→ **PROBLEM REQUIREMENTS**:
Count every line in the data that contains the word "left", then report that number alone.

BEGIN EXTRACTED ENTRIES

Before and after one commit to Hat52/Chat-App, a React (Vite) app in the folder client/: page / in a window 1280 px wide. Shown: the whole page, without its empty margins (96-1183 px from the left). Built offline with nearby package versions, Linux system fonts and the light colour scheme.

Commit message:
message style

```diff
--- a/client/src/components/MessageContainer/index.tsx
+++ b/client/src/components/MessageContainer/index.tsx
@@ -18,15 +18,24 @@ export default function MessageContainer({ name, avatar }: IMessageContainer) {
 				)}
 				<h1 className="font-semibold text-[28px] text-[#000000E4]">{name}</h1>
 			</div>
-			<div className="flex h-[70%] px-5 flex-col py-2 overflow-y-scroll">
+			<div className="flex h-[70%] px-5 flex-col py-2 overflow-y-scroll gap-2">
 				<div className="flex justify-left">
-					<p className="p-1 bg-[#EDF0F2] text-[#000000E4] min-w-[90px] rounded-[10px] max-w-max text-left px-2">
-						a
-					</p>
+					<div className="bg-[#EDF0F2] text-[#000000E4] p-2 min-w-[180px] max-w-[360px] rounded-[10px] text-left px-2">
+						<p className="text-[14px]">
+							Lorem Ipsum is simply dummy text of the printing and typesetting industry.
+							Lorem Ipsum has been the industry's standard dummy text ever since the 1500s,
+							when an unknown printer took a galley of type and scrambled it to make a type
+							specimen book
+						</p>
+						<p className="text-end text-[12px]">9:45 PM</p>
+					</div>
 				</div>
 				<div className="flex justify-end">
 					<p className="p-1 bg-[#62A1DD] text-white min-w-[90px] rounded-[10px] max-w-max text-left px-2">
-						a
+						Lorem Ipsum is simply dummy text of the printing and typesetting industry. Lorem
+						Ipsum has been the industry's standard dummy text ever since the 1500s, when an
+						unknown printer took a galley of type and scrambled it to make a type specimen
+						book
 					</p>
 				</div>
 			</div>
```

END EXTRACTED ENTRIES

→ **OUTPUT FOR THIS TASK**:
5